Details: Open from 5 a.m. to 10 p.m. daily at 7867 Redwood Road in Oakland. The parking lot ($5 on weekends, holidays) at the Canyon Meadow Staging Area has restrooms and picnic areas. Cell signal is spotty here, so download any maps or pick up a free paper map before hitting the trail; www.ebparks.org
And afterward… Head for the Fourth Bore Tap Room in Orinda’s Theatre Square for craft beer and hearty pub fare, including burgers, a Philly Cheese Steak-style sandwich and pulled pork nachos. Time it right and you might get some live music, too. https://thefourthbore.com.
Troop 80 Trail, Mount Tamalpais, Mill Valley
This hiker’s paradise offers every kind of experience imaginable. Mount Tamalpais State Park has 60 miles of trails on its own, while the adjacent Marin County Water District and Golden Gate National Recreation Area offer another 200 miles of public trails. So you’ll find everything from long and challenging hikes to easy-peasy, kid friendly amid a vast array of settings: redwoods, jaw-dropping ocean views, waterfalls, wildflowers, placid meadows, you name it.
If you’re looking for a not-too-exhausting, shade-shrouded hike on a hot day, the Troop 80 Trail is a nice bet. Starting at the park’s Bootjack Day Use parking lot, follow signs for Troop 80. There is a quick short descent via steps and a 675-foot elevation change over 3½ miles, but the trail overall is described as moderately strenuous and kid-friendly. You’ll find all manner of trees and vegetation, including redwoods, a small stream and moss-covered logs. The in-and-back hike is shady throughout, though there are spots when the covering opens just enough to afford some nice views of the ocean and surrounding hills. You should be able to complete the route in 2 hours, and you’ll likely feel refreshed and relaxed, rather than exhausted and sweaty.
Details: Open from 7 a.m. to sunset daily. It’s $5 to park at Bootjack. Find trail maps at www.parks.ca.gov and at the park’s Pantoll service area and Mount Tam Visitors’ Center on East Ridgecrest Boulevard, which is staffed on weekends. Pantoll, Bootjack and East Peak areas all have restrooms, but they are not fancy.

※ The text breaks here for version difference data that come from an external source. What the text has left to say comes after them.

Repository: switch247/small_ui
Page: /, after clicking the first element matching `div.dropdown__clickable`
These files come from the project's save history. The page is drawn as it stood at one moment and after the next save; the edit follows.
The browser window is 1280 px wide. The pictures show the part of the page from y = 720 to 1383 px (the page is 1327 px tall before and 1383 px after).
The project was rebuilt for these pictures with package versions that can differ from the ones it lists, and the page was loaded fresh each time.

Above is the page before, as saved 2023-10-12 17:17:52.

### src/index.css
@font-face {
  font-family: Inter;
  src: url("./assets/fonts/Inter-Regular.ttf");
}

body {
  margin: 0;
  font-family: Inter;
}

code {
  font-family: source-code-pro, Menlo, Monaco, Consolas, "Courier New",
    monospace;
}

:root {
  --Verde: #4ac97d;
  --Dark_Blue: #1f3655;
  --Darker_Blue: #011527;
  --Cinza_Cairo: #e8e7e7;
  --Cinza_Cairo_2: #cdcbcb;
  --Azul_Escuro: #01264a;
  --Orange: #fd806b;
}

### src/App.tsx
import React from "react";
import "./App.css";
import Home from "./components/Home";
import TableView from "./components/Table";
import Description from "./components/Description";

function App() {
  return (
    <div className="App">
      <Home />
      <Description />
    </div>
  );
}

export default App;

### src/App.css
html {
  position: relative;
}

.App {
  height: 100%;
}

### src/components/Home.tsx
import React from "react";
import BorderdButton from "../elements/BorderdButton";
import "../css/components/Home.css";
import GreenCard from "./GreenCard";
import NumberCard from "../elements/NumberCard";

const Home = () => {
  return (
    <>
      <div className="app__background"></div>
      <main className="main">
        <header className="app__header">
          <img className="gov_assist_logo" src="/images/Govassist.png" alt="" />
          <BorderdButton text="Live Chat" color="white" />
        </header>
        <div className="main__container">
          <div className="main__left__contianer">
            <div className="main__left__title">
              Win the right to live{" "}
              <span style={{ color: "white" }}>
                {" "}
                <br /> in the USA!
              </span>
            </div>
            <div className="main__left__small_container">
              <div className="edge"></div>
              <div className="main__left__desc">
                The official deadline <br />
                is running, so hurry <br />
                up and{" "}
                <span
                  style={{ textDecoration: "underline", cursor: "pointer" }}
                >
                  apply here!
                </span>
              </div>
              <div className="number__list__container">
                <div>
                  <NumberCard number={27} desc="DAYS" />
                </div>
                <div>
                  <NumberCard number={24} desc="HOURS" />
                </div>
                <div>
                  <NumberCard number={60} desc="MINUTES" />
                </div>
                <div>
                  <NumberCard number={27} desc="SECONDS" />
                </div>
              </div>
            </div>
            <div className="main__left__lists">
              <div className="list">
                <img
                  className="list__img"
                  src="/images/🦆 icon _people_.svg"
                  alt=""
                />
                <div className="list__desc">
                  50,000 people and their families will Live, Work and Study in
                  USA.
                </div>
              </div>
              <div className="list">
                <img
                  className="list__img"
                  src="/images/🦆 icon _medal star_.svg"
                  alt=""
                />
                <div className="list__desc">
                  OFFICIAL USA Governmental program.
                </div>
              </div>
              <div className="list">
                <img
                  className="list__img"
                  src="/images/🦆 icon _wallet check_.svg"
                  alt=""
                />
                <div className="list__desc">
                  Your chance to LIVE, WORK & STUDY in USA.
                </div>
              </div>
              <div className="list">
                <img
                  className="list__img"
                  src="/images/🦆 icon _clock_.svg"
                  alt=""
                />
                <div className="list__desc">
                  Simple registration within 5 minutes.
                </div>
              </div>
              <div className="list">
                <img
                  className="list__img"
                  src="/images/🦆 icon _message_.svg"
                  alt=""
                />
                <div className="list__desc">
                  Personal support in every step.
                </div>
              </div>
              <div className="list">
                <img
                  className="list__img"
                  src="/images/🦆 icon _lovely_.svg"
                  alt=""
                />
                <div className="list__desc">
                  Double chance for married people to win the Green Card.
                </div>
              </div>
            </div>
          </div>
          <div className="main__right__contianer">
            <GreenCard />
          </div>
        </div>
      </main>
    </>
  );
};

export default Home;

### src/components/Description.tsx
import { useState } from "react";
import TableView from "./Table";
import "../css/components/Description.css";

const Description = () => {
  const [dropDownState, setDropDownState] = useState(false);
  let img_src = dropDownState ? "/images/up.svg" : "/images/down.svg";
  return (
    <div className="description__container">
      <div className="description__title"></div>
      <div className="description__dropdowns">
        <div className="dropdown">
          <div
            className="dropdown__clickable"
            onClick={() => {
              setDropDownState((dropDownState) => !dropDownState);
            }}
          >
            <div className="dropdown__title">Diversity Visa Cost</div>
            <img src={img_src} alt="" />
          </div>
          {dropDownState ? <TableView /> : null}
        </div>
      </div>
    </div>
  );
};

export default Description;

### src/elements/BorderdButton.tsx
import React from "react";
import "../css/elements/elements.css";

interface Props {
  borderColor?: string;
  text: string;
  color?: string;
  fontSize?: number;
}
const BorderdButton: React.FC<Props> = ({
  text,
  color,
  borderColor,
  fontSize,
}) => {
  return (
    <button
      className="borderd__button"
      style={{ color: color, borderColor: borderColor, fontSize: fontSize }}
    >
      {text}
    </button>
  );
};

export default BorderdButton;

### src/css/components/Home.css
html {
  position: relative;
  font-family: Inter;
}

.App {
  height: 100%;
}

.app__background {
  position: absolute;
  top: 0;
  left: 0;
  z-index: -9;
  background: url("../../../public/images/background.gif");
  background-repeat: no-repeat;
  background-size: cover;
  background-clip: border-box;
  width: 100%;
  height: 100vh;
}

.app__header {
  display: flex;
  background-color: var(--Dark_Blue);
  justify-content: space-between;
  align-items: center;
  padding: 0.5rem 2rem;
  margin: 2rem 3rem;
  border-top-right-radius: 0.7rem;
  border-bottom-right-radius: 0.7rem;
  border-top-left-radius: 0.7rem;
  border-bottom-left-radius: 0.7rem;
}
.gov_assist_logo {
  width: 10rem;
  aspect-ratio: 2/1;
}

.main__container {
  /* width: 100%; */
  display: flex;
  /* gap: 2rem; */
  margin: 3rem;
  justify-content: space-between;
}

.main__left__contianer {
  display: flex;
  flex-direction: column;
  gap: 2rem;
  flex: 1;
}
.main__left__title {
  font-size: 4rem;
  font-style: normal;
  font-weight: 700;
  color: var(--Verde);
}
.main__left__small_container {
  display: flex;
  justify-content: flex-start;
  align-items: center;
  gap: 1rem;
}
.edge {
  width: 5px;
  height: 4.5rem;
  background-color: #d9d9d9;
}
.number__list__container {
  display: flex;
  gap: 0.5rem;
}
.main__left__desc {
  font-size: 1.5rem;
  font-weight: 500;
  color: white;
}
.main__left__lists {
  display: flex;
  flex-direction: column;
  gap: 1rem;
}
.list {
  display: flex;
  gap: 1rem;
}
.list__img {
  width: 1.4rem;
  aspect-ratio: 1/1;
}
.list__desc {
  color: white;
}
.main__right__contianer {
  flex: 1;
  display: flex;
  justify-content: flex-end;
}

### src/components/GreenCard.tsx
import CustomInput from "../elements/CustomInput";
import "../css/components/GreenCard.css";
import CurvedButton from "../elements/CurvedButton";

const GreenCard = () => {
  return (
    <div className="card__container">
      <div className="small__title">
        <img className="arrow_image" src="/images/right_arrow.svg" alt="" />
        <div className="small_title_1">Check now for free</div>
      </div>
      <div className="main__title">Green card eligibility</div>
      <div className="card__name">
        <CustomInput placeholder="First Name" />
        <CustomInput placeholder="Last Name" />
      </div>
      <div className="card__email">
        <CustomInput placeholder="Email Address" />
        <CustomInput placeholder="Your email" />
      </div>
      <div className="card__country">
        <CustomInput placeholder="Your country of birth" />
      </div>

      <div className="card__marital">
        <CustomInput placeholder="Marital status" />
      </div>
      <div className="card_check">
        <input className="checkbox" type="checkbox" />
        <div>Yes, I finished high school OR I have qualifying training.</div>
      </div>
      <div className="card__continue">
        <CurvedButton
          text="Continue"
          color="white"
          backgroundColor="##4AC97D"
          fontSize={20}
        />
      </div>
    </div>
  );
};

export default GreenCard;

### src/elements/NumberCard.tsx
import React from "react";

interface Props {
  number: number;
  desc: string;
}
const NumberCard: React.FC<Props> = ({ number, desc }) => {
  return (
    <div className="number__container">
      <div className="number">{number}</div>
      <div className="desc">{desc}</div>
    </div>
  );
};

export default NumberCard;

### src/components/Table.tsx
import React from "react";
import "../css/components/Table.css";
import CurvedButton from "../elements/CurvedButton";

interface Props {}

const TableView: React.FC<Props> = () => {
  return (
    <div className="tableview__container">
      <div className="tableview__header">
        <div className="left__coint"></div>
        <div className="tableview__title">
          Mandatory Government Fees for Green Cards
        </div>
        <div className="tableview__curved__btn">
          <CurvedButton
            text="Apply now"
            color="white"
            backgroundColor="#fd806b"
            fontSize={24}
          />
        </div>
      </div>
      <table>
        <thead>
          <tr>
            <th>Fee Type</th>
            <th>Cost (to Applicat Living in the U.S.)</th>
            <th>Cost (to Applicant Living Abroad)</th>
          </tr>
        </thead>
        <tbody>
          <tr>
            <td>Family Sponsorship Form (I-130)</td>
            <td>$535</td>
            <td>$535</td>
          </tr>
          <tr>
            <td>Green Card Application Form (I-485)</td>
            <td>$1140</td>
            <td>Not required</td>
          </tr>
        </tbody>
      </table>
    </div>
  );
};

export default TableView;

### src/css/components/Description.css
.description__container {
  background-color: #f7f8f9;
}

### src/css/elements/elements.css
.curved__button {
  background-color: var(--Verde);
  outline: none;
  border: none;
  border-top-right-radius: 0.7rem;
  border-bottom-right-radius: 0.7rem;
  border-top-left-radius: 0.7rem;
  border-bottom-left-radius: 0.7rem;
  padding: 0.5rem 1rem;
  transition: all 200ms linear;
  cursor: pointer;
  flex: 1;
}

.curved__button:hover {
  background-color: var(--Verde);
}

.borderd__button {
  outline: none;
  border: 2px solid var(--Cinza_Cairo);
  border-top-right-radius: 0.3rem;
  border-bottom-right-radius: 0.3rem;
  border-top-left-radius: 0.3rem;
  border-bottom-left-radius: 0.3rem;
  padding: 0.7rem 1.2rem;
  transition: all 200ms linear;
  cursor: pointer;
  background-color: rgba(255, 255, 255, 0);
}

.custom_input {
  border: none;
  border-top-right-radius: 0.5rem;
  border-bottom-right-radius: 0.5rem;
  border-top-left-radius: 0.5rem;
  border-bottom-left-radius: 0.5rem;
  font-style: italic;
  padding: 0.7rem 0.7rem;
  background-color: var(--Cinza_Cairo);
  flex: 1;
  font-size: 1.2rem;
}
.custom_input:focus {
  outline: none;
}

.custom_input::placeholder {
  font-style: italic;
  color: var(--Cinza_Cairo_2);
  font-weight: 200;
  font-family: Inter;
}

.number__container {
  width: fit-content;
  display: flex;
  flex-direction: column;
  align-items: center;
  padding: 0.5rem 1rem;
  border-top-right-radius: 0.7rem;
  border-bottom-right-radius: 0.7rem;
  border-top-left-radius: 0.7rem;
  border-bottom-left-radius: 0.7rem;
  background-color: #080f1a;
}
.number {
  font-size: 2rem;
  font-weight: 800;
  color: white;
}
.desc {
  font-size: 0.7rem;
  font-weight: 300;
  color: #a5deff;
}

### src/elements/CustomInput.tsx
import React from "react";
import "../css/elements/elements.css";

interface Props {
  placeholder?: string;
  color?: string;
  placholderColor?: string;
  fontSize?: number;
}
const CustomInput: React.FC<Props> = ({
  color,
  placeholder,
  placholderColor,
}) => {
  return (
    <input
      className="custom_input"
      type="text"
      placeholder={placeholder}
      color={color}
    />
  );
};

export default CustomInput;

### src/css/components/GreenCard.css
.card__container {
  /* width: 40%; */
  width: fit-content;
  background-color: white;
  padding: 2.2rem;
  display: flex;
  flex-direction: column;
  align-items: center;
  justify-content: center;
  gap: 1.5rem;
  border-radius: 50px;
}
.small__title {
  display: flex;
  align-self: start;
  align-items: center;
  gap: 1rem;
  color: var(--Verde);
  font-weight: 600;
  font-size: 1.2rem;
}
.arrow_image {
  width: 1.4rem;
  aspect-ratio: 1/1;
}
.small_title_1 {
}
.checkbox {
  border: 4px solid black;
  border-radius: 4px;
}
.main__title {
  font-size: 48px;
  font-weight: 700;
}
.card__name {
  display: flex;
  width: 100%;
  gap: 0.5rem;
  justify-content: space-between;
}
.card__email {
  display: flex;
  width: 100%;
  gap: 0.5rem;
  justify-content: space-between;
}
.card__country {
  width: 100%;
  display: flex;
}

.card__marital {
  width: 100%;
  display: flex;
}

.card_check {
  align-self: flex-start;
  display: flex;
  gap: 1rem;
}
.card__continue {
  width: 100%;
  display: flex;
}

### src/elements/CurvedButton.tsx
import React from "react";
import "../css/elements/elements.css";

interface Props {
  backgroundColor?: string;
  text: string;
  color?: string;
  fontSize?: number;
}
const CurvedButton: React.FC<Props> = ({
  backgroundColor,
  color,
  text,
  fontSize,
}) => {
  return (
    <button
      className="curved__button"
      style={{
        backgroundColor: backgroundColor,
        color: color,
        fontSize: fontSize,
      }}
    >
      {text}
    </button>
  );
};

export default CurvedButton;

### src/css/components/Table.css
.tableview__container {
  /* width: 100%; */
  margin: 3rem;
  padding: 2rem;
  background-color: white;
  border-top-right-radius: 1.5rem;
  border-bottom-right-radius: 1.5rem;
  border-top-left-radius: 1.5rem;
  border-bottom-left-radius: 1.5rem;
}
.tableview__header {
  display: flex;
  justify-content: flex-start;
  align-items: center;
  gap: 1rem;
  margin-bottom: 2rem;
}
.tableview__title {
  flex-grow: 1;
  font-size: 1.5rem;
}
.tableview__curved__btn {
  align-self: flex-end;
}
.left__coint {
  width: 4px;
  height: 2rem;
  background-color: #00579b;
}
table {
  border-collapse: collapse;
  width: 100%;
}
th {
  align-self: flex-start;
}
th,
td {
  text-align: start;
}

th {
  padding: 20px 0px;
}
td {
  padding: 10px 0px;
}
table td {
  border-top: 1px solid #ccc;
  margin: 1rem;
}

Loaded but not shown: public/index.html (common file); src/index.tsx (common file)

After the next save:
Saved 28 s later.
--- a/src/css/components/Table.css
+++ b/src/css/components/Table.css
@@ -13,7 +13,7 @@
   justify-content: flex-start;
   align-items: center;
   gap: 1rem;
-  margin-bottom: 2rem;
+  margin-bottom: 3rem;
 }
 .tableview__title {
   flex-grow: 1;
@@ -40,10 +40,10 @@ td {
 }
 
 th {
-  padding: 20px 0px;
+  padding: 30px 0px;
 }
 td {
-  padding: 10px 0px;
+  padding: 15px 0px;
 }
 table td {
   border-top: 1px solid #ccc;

And afterward… The nearby Mountain Home Inn (www.mtnhomeinn.com) on Panoramic Highway offers high-end salads, snacks, sandwiches and drinks and a patio with stunning views if you can get a table there. The popular Pelican Inn (www.pelicaninn.com) near Muir Woods, about 10 miles away, serves up hearty English country fare with a full bar in a rustic setting.